Work required ▸ Within the data below, copy each line where the string "width" is found.

Excerpted data ▸

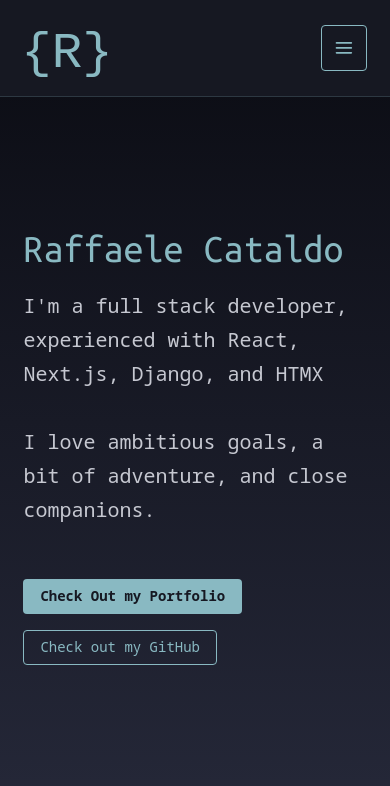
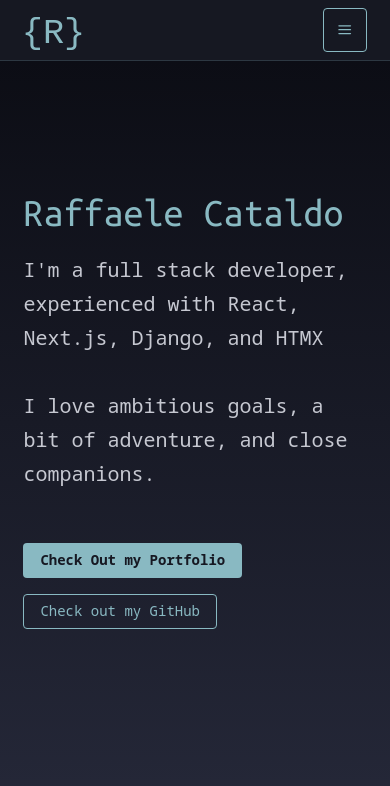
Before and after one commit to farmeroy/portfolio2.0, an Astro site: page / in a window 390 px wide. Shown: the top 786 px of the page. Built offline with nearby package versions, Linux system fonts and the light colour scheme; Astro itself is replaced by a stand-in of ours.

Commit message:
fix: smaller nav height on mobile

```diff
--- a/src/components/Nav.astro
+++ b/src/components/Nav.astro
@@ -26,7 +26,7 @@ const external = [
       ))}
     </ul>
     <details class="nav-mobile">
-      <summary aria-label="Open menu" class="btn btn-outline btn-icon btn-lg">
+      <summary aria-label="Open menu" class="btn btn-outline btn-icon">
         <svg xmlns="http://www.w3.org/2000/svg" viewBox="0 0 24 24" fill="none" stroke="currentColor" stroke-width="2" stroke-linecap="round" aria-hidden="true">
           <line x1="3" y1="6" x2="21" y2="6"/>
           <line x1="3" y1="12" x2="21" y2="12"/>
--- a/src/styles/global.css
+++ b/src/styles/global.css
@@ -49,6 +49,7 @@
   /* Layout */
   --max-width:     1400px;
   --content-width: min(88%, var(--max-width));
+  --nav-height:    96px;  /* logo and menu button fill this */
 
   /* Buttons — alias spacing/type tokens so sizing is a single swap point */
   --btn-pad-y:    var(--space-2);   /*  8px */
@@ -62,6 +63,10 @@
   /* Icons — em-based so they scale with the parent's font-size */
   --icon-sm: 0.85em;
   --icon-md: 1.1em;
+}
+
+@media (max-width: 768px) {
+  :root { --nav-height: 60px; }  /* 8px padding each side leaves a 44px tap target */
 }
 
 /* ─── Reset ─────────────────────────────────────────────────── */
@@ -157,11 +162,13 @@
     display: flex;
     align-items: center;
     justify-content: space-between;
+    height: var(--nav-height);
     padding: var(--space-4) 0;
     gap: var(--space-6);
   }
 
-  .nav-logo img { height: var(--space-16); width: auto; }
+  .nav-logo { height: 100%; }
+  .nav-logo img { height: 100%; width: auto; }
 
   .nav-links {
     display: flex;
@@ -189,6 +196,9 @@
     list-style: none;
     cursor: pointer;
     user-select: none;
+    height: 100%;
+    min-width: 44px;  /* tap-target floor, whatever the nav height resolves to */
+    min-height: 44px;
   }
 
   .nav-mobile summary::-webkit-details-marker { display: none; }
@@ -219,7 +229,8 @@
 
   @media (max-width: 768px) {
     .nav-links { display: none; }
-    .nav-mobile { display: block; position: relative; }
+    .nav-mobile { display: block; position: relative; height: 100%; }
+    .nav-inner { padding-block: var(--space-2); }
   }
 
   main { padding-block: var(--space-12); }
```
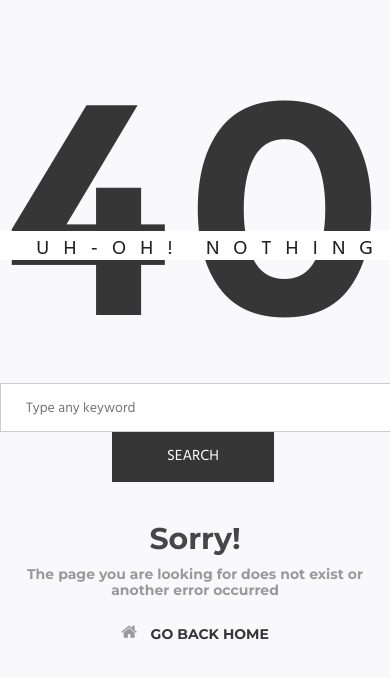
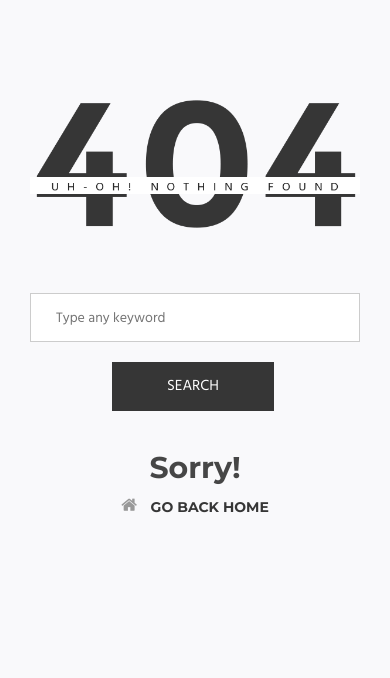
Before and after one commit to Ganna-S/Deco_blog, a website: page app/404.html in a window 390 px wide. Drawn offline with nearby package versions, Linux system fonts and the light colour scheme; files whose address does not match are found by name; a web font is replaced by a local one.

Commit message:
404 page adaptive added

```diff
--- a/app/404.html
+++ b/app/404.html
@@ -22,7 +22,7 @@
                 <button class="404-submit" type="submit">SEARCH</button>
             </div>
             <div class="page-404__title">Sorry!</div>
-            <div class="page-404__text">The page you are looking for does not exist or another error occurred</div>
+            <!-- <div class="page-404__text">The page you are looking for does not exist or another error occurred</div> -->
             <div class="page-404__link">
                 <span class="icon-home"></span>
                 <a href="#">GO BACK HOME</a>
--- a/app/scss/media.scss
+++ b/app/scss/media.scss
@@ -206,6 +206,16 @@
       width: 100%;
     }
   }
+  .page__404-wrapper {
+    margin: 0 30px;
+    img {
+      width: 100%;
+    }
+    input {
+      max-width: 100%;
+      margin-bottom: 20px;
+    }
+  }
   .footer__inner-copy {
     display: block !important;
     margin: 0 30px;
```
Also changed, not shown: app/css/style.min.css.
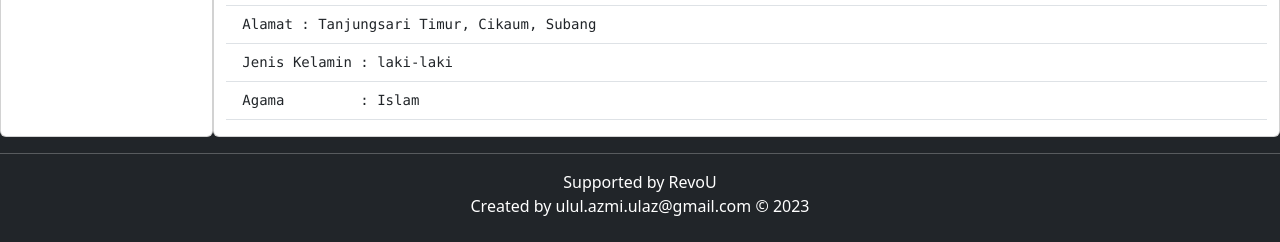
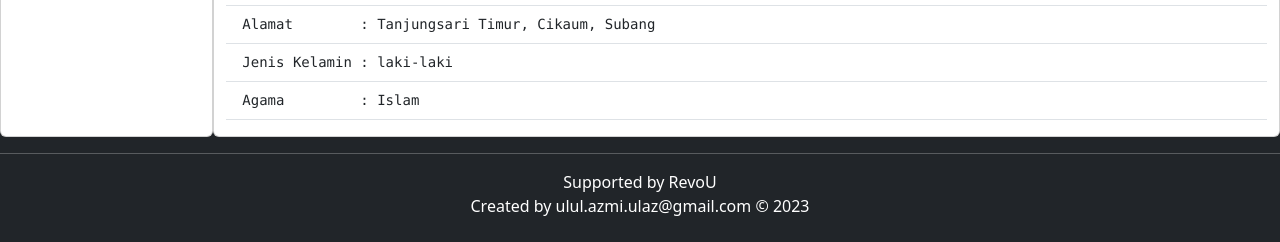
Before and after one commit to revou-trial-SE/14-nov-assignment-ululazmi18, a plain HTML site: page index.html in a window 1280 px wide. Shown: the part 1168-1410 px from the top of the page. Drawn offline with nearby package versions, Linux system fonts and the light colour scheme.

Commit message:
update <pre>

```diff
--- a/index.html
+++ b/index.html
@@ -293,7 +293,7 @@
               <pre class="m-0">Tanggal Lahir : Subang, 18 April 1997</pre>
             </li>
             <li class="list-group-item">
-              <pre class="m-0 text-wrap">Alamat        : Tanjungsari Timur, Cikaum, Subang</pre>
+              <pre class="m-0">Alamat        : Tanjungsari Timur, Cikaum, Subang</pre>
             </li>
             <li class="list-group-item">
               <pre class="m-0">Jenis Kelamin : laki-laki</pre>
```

Your response ▸
         <svg xmlns="http://www.w3.org/2000/svg" viewBox="0 0 24 24" fill="none" stroke="currentColor" stroke-width="2" stroke-linecap="round" aria-hidden="true">
   --max-width:     1400px;
   --content-width: min(88%, var(--max-width));
+@media (max-width: 768px) {
-  .nav-logo img { height: var(--space-16); width: auto; }
+  .nav-logo img { height: 100%; width: auto; }
+    min-width: 44px;  /* tap-target floor, whatever the nav height resolves to */
   @media (max-width: 768px) {
       width: 100%;
+      width: 100%;
+      max-width: 100%;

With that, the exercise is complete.